By Salman Rushdie (1988)
First American Edition, First Printing (1989)
DESCRIPTION: If 1865 to 1900 is seen as the years when the American arts finally started receiving global respect for the first time, then undoubtedly the same can be said about the 1970s through 2000s and India; and if people like Mark Twain, Walt Whitman and Henry James are seen at the brightest shining beacons of that age, then Salman Rushdie can undoubtedly be seen as one for our own times, a constantly controversial but hugely popular figure who has almost singlehandedly put the Indian lit scene on the world map for the first time in history. And whew, it doesn't get any more controversial than his fourth novel, 1988's The Satanic Verses, which let's not forget resulted in no less than a fatwa (call for fatal punishment) by the supreme religious leader of the nation of Iran, to the tens of millions of faithful who follow him; which is ironic, given that this book is actually a highly sympathetic look at the Muslim/British immigrant experience, and that the parts that upset conservative Muslims so badly were written that way specifically in an attempt to connect more with conservative Muslims. See, for those who don't know, it's important to remember that Rushdie is one of the most well-known proponents of the "magical realism" style of literature, in which a real-sounding story is combined with dreamlike elements to hopefully tell a more powerful tale than before, a hallmark of Postmodernism in general and especially common among writers of color who have done well in the academic world (see also Gabriel Garcia Marquez, Toni Morrison, Jeffrey Eugenides, etc). And so when Rushdie told his story here of a couple of immigrants trying to make their way in a foreign and hostile London, he added as a magical realism element the plane crash of our two heroes, at which point they symbolically turn into deities and have all sorts of strange godlike adventures but while still living in the real world of grimy immigrant UK; and this includes some fanciful speculating about the prophet Muhammad that conservative Muslims didn't take very kindly to at all, leading to an internationally infamous death threat that drove Rushdie literally underground and into hiding for almost a decade, that resulted in the successful murders of several people involved with the book, that eventually convinced Rushdie to renounce his religious faith altogether, and that inspired a brand-new bestselling book about the whole ordeal, Joseph Anton: A Memoir.

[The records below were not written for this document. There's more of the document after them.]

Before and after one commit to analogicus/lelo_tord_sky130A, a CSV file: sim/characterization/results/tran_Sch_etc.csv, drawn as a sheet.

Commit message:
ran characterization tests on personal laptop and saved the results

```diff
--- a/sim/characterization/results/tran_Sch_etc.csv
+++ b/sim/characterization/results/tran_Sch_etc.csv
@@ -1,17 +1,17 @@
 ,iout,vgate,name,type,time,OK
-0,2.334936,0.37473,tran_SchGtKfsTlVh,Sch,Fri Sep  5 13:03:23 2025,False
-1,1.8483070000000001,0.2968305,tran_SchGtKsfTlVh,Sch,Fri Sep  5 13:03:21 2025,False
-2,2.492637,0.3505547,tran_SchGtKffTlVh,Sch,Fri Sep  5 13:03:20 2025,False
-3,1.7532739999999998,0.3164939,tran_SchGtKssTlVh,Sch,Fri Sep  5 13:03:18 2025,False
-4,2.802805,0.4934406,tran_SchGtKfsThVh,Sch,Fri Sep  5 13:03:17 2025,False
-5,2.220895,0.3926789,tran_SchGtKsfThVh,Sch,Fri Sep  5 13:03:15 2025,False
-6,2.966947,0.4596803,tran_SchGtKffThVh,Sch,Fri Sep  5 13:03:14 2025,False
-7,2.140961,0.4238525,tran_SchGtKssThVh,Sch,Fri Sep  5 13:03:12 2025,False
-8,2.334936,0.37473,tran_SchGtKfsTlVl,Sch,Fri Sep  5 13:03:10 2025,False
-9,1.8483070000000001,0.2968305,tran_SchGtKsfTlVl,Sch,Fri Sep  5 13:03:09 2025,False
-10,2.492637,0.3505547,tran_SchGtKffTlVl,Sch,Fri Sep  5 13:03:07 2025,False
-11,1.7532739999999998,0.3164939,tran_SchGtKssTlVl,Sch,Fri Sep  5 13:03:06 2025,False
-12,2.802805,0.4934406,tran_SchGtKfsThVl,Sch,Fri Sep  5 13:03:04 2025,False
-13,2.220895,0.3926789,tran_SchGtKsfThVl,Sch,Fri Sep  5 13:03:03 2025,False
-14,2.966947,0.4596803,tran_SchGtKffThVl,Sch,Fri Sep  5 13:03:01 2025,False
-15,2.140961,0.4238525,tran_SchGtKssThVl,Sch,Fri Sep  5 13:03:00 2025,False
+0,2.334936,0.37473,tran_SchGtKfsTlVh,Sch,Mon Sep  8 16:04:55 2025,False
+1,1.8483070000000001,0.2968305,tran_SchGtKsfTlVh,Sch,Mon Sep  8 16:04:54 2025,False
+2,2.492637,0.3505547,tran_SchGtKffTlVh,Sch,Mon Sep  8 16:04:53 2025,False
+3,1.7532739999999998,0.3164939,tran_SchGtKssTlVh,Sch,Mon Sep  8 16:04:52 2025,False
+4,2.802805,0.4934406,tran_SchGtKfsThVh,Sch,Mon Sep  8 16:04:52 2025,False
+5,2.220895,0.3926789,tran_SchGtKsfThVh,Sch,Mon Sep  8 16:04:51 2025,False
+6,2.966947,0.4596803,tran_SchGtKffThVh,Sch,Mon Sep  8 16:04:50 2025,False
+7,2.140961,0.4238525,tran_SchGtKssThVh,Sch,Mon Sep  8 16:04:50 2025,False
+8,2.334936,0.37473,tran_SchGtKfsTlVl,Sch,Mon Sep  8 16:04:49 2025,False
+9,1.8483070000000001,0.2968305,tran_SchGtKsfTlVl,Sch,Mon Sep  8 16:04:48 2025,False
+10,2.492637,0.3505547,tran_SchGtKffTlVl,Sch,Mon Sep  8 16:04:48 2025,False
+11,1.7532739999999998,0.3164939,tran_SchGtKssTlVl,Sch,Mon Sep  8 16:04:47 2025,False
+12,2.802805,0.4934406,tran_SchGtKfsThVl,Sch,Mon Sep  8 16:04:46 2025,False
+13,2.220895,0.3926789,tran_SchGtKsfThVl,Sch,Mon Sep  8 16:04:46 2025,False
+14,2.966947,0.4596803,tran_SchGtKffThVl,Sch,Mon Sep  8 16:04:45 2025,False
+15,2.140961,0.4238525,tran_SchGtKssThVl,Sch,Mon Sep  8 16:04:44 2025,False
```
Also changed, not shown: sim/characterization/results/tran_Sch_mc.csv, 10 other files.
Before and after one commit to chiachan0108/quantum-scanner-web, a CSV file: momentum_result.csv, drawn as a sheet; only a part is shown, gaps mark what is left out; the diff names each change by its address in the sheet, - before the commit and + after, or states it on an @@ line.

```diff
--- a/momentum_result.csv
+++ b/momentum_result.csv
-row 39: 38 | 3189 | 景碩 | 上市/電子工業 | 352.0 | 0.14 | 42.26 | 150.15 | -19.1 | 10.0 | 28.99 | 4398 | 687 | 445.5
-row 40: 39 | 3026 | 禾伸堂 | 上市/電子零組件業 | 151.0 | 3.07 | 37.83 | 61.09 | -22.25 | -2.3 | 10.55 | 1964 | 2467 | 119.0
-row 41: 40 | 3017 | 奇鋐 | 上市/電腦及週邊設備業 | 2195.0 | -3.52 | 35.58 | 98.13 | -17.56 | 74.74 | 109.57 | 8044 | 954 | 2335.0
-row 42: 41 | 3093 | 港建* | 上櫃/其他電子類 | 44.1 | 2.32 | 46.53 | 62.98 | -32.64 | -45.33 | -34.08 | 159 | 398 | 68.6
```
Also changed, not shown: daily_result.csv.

Is The Satanic Verses insulting to Muslims? That's a matter for debate, of course; but what's undeniable is that the ensuing controversy instantly made the first edition one of the most collectible books of the entire late 20th century, a book that went from sales of a few hundred copies a week to a quarter million every month, and that to this day is the biggest selling book in the entire history of the Viking Press. And Rushdie himself is well on the way to being considered perhaps the greatest writer in the so far still budding history of India as an independent nation; so for the young serious collector, this modestly priced investment is bound to pay off big in another thirty or forty years, the exact kind of title that people should be collecting right this second if they've decided to be in it for the long haul.
CONDITION: Text and dust jacket: Fine (F). Almost indistinguishable from how the book appeared when brand-new.
PROVENANCE: Purchased by CCLaP at the 35th anniversary celebration of Shake Rattle & Read bookstore, in the Uptown neighborhood of Chicago, autumn 2011.